If we assume that the two negresses which the third son married were themselves carrying albinism recessive - an exceedingly probable condition considering that albino negroes are not uncommon - the result is accurately in accordance, as W.
Let A stand for a pure albino and (A)N for a normal person, who nevertheless carries the character albinism (A) recessive.
The chief or only changes which domestication seems to have induced in its appearance are a tendency to albinism generally shown in the plumage of its lower parts, and frequently, though not always, the conversion of the colour of its legs and 1 Columella (De re rustica, viii.

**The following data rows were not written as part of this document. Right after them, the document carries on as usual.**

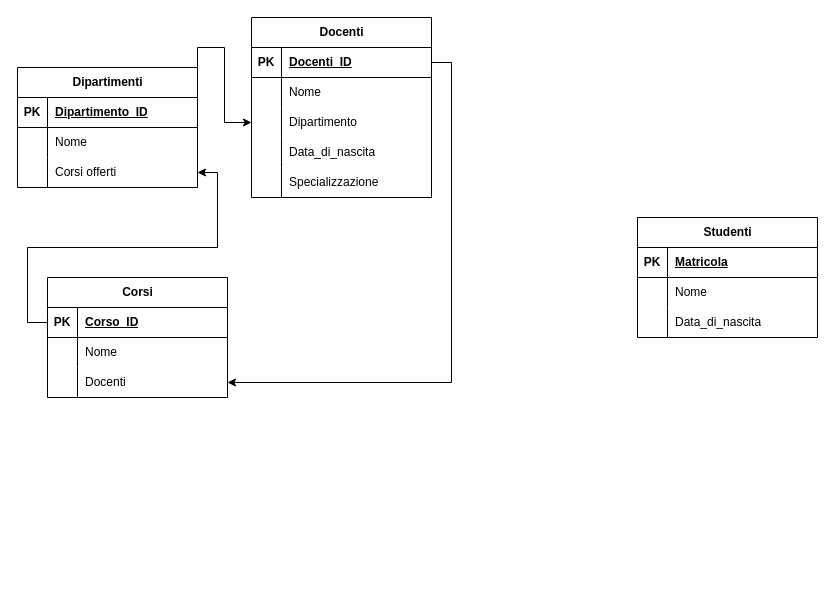
Before: Diagramma senza titolo.drawio in EnricoTurchetto/DB_SQL, a draw.io diagram. Source tidied: cells renumbered, new cells numbered last; positions are measured from the earlier drawing's top-left corner, leaving out a move shared by most shapes. Both pictures are drawn from the tidied source at 100%, with x=0, y=0 at pixel (17, 17).
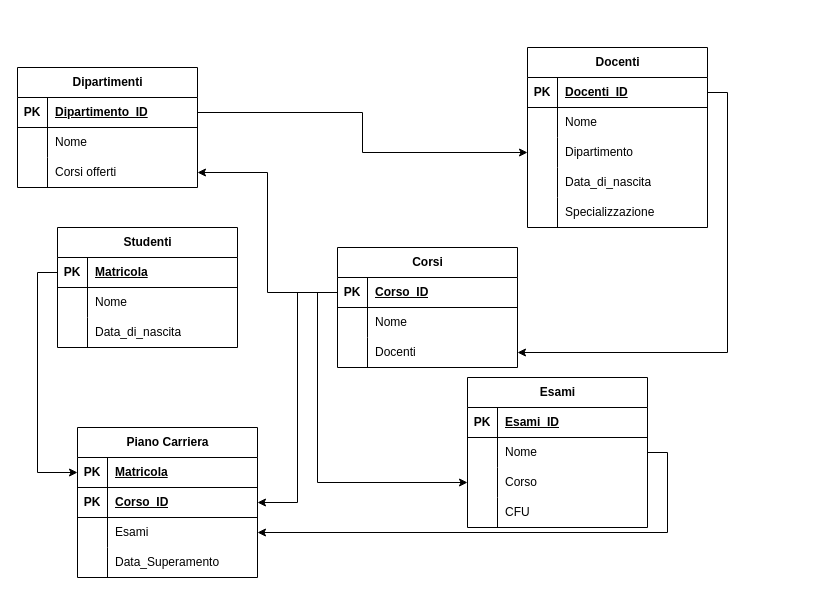
The same diagram, later.

The change refers to these unchanged cells:
```xml
<mxCell id="3" value="Dipartimenti" style="shape=table;startSize=30;childLayout=tableLayout;rowLines=0;fontStyle=1;align=center;html=1;" parent="1" vertex="1">
  <mxGeometry y="50" width="180" height="120" as="geometry" />
</mxCell>
<mxCell id="4" style="shape=tableRow;horizontal=0;startSize=0;swimlaneHead=0;swimlaneBody=0;fillColor=none;points=[[0,0.5],[1,0.5]];portConstraint=eastwest;top=0;left=0;right=0;bottom=1;" parent="3" vertex="1">
  <mxGeometry y="30" width="180" height="30" as="geometry" />
</mxCell>
<mxCell id="20" style="shape=tableRow;horizontal=0;startSize=0;swimlaneHead=0;swimlaneBody=0;fillColor=none;points=[[0,0.5],[1,0.5]];portConstraint=eastwest;top=0;left=0;right=0;bottom=0;" parent="13" vertex="1">
  <mxGeometry y="90" width="180" height="30" as="geometry" />
</mxCell>
<mxCell id="30" style="shape=tableRow;horizontal=0;startSize=0;swimlaneHead=0;swimlaneBody=0;fillColor=none;points=[[0,0.5],[1,0.5]];portConstraint=eastwest;top=0;left=0;right=0;bottom=1;" parent="29" vertex="1">
  <mxGeometry y="30" width="180" height="30" as="geometry" />
</mxCell>
<mxCell id="40" style="shape=tableRow;horizontal=0;startSize=0;swimlaneHead=0;swimlaneBody=0;fillColor=none;points=[[0,0.5],[1,0.5]];portConstraint=eastwest;top=0;left=0;right=0;bottom=1;" parent="39" vertex="1">
  <mxGeometry y="30" width="180" height="30" as="geometry" />
</mxCell>
```

Change to the diagram source:
```diff
@@
-    <mxCell id="2" style="edgeStyle=orthogonalEdgeStyle;rounded=0;jettySize=auto;html=1;exitX=1;exitY=0;exitDx=0;exitDy=0;" parent="1" edge="1" source="3" target="20">
-      <mxGeometry relative="1" as="geometry" />
-    </mxCell>
@@
     <mxCell id="13" value="Docenti" style="shape=table;startSize=30;childLayout=tableLayout;rowLines=0;fontStyle=1;align=center;html=1;" parent="1" vertex="1">
-      <mxGeometry x="234" width="180" height="180" as="geometry" />
+      <mxGeometry x="510" y="30" width="180" height="180" as="geometry" />
     </mxCell>
@@
     <mxCell id="29" value="Studenti" style="shape=table;startSize=30;childLayout=tableLayout;rowLines=0;fontStyle=1;align=center;html=1;" parent="1" vertex="1">
-      <mxGeometry x="620" y="200" width="180" height="120" as="geometry" />
+      <mxGeometry x="40" y="210" width="180" height="120" as="geometry" />
     </mxCell>
@@
     <mxCell id="39" value="Corsi" style="shape=table;startSize=30;childLayout=tableLayout;rowLines=0;fontStyle=1;align=center;html=1;" parent="1" vertex="1">
-      <mxGeometry x="30" y="260" width="180" height="120" as="geometry" />
+      <mxGeometry x="320" y="230" width="180" height="120" as="geometry" />
     </mxCell>
@@
+    <mxCell id="51" value="Esami" style="shape=table;startSize=30;childLayout=tableLayout;rowLines=0;fontStyle=1;align=center;html=1;" parent="1" vertex="1">
+      <mxGeometry x="450" y="360" width="180" height="150" as="geometry" />
+    </mxCell>
+    <mxCell id="52" style="shape=tableRow;horizontal=0;startSize=0;swimlaneHead=0;swimlaneBody=0;fillColor=none;top=0;left=0;right=0;bottom=1;" parent="51" vertex="1">
+      <mxGeometry y="30" width="180" height="30" as="geometry" />
+    </mxCell>
+    <mxCell id="53" value="PK" style="shape=partialRectangle;fillColor=none;top=0;left=0;bottom=0;right=0;fontStyle=1;overflow=hidden;whiteSpace=wrap;html=1;" parent="52" vertex="1">
+      <mxGeometry width="30" height="30" as="geometry" />
+    </mxCell>
+    <mxCell id="54" value="Esami_ID" style="shape=partialRectangle;fillColor=none;top=0;left=0;bottom=0;right=0;align=left;spacingLeft=6;fontStyle=5;overflow=hidden;whiteSpace=wrap;html=1;" parent="52" vertex="1">
+      <mxGeometry x="30" width="150" height="30" as="geometry" />
+    </mxCell>
+    <mxCell id="55" style="shape=tableRow;horizontal=0;startSize=0;swimlaneHead=0;swimlaneBody=0;fillColor=none;points=[[0,0.5],[1,0.5]];portConstraint=eastwest;top=0;left=0;right=0;bottom=0;" parent="51" vertex="1">
+      <mxGeometry y="60" width="180" height="30" as="geometry" />
+    </mxCell>
+    <mxCell id="56" style="shape=partialRectangle;fillColor=none;top=0;left=0;bottom=0;right=0;overflow=hidden;whiteSpace=wrap;html=1;" parent="55" vertex="1">
+      <mxGeometry width="30" height="30" as="geometry" />
+    </mxCell>
+    <mxCell id="57" value="Nome" style="shape=partialRectangle;fillColor=none;top=0;left=0;bottom=0;right=0;align=left;spacingLeft=6;overflow=hidden;whiteSpace=wrap;html=1;" parent="55" vertex="1">
+      <mxGeometry x="30" width="150" height="30" as="geometry" />
+    </mxCell>
+    <mxCell id="58" style="shape=tableRow;horizontal=0;startSize=0;swimlaneHead=0;swimlaneBody=0;fillColor=none;points=[[0,0.5],[1,0.5]];portConstraint=eastwest;top=0;left=0;right=0;bottom=0;" parent="51" vertex="1">
+      <mxGeometry y="90" width="180" height="30" as="geometry" />
+    </mxCell>
+    <mxCell id="59" style="shape=partialRectangle;fillColor=none;top=0;left=0;bottom=0;right=0;overflow=hidden;whiteSpace=wrap;html=1;" parent="58" vertex="1">
+      <mxGeometry width="30" height="30" as="geometry" />
+    </mxCell>
+    <mxCell id="60" value="Corso" style="shape=partialRectangle;fillColor=none;top=0;left=0;bottom=0;right=0;align=left;spacingLeft=6;overflow=hidden;whiteSpace=wrap;html=1;" parent="58" vertex="1">
+      <mxGeometry x="30" width="150" height="30" as="geometry" />
+    </mxCell>
+    <mxCell id="61" style="shape=tableRow;horizontal=0;startSize=0;swimlaneHead=0;swimlaneBody=0;fillColor=none;top=0;left=0;right=0;bottom=0;" parent="51" vertex="1">
+      <mxGeometry y="120" width="180" height="30" as="geometry" />
+    </mxCell>
+    <mxCell id="62" style="shape=partialRectangle;fillColor=none;top=0;left=0;bottom=0;right=0;overflow=hidden;whiteSpace=wrap;html=1;" parent="61" vertex="1">
+      <mxGeometry width="30" height="30" as="geometry" />
+    </mxCell>
+    <mxCell id="63" value="CFU" style="shape=partialRectangle;fillColor=none;top=0;left=0;bottom=0;right=0;align=left;spacingLeft=6;overflow=hidden;whiteSpace=wrap;html=1;" parent="61" vertex="1">
+      <mxGeometry x="30" width="150" height="30" as="geometry" />
+    </mxCell>
+    <mxCell id="64" style="edgeStyle=orthogonalEdgeStyle;rounded=0;jettySize=auto;html=1;exitX=0;exitY=0.5;exitDx=0;exitDy=0;" parent="1" edge="1" source="40" target="58">
+      <mxGeometry relative="1" as="geometry" />
+    </mxCell>
+    <mxCell id="65" value="Piano Carriera" style="shape=table;startSize=30;childLayout=tableLayout;rowLines=0;fontStyle=1;align=center;html=1;" parent="1" vertex="1">
+      <mxGeometry x="60" y="410" width="180" height="150" as="geometry" />
+    </mxCell>
+    <mxCell id="66" style="shape=tableRow;horizontal=0;startSize=0;swimlaneHead=0;swimlaneBody=0;fillColor=none;points=[[0,0.5],[1,0.5]];portConstraint=eastwest;top=0;left=0;right=0;bottom=1;" parent="65" vertex="1">
+      <mxGeometry y="30" width="180" height="30" as="geometry" />
+    </mxCell>
+    <mxCell id="67" value="PK" style="shape=partialRectangle;fillColor=none;top=0;left=0;bottom=0;right=0;fontStyle=1;overflow=hidden;whiteSpace=wrap;html=1;" parent="66" vertex="1">
+      <mxGeometry width="30" height="30" as="geometry" />
+    </mxCell>
+    <mxCell id="68" value="Matricola" style="shape=partialRectangle;fillColor=none;top=0;left=0;bottom=0;right=0;align=left;spacingLeft=6;fontStyle=5;overflow=hidden;whiteSpace=wrap;html=1;" parent="66" vertex="1">
+      <mxGeometry x="30" width="150" height="30" as="geometry" />
+    </mxCell>
+    <mxCell id="69" style="shape=tableRow;horizontal=0;startSize=0;swimlaneHead=0;swimlaneBody=0;fillColor=none;points=[[0,0.5],[1,0.5]];portConstraint=eastwest;top=0;left=0;right=0;bottom=1;" parent="65" vertex="1">
+      <mxGeometry y="60" width="180" height="30" as="geometry" />
+    </mxCell>
+    <mxCell id="70" value="PK" style="shape=partialRectangle;fillColor=none;top=0;left=0;bottom=0;right=0;fontStyle=1;overflow=hidden;whiteSpace=wrap;html=1;" parent="69" vertex="1">
+      <mxGeometry width="30" height="30" as="geometry" />
+    </mxCell>
+    <mxCell id="71" value="Corso_ID" style="shape=partialRectangle;fillColor=none;top=0;left=0;bottom=0;right=0;align=left;spacingLeft=6;fontStyle=5;overflow=hidden;whiteSpace=wrap;html=1;" parent="69" vertex="1">
+      <mxGeometry x="30" width="150" height="30" as="geometry" />
+    </mxCell>
+    <mxCell id="72" style="shape=tableRow;horizontal=0;startSize=0;swimlaneHead=0;swimlaneBody=0;fillColor=none;points=[[0,0.5],[1,0.5]];portConstraint=eastwest;top=0;left=0;right=0;bottom=0;" parent="65" vertex="1">
+      <mxGeometry y="90" width="180" height="30" as="geometry" />
+    </mxCell>
+    <mxCell id="73" style="shape=partialRectangle;fillColor=none;top=0;left=0;bottom=0;right=0;overflow=hidden;whiteSpace=wrap;html=1;" parent="72" vertex="1">
+      <mxGeometry width="30" height="30" as="geometry" />
+    </mxCell>
+    <mxCell id="74" value="Esami" style="shape=partialRectangle;fillColor=none;top=0;left=0;bottom=0;right=0;align=left;spacingLeft=6;overflow=hidden;whiteSpace=wrap;html=1;" parent="72" vertex="1">
+      <mxGeometry x="30" width="150" height="30" as="geometry" />
+    </mxCell>
+    <mxCell id="75" style="shape=tableRow;horizontal=0;startSize=0;swimlaneHead=0;swimlaneBody=0;fillColor=none;top=0;left=0;right=0;bottom=0;" parent="65" vertex="1">
+      <mxGeometry y="120" width="180" height="30" as="geometry" />
+    </mxCell>
+    <mxCell id="76" style="shape=partialRectangle;fillColor=none;top=0;left=0;bottom=0;right=0;overflow=hidden;whiteSpace=wrap;html=1;" parent="75" vertex="1">
+      <mxGeometry width="30" height="30" as="geometry" />
+    </mxCell>
+    <mxCell id="77" value="Data_Superamento" style="shape=partialRectangle;fillColor=none;top=0;left=0;bottom=0;right=0;align=left;spacingLeft=6;overflow=hidden;whiteSpace=wrap;html=1;" parent="75" vertex="1">
+      <mxGeometry x="30" width="150" height="30" as="geometry" />
+    </mxCell>
+    <mxCell id="78" style="edgeStyle=orthogonalEdgeStyle;rounded=0;jettySize=auto;html=1;exitX=1;exitY=0.5;exitDx=0;exitDy=0;" parent="1" edge="1" source="55" target="72">
+      <mxGeometry relative="1" as="geometry" />
+    </mxCell>
+    <mxCell id="79" style="edgeStyle=orthogonalEdgeStyle;rounded=0;jettySize=auto;html=1;exitX=0;exitY=0.5;exitDx=0;exitDy=0;" parent="1" edge="1" source="40" target="69">
+      <mxGeometry relative="1" as="geometry" />
+    </mxCell>
+    <mxCell id="80" style="edgeStyle=orthogonalEdgeStyle;rounded=0;jettySize=auto;html=1;exitX=0;exitY=0.5;exitDx=0;exitDy=0;" parent="1" edge="1" source="30" target="66">
+      <mxGeometry relative="1" as="geometry" />
+    </mxCell>
+    <mxCell id="81" style="edgeStyle=orthogonalEdgeStyle;rounded=0;jettySize=auto;html=1;exitX=1;exitY=0.5;exitDx=0;exitDy=0;" parent="1" edge="1" source="4" target="20">
+      <mxGeometry relative="1" as="geometry" />
+    </mxCell>
```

Partial albinism in this case was undoubtedly correlated with some inherent constitutional defect, in virtue of which the individuals characterized by it were injuriously affected by the juices of a plant quite innocuous to their pigmented brethren.
The recessive nature of albinism and its distribution in Mendelian fashion is almost certainly as true for man as for lower forms. This has been shown by W.
The condition of albinism thus assumed as a seasonal variation is never complete, for the eyes at least retain their pigmented state.
Gunn, of Edinburgh University, who has recently been investigating the subject of albinism in man, there is reason to believe that a condition of piebald albinism occurs also in Europeans (Scotsmen).
In complete human albinoes, albinism is correlated, in addition to nystagmus, with a peculiar roughness of the skin, making it harsh to the touch.
In the condition known as albinism there is a congenital deficiency or entire absence of pigment.
Albinism is restricted to no particular class of the animal kingdom; for partial albinism at least is known to occur in Coelentera, worms, Crustacea, Myriapoda, Coleoptera,Arachnida and fishes.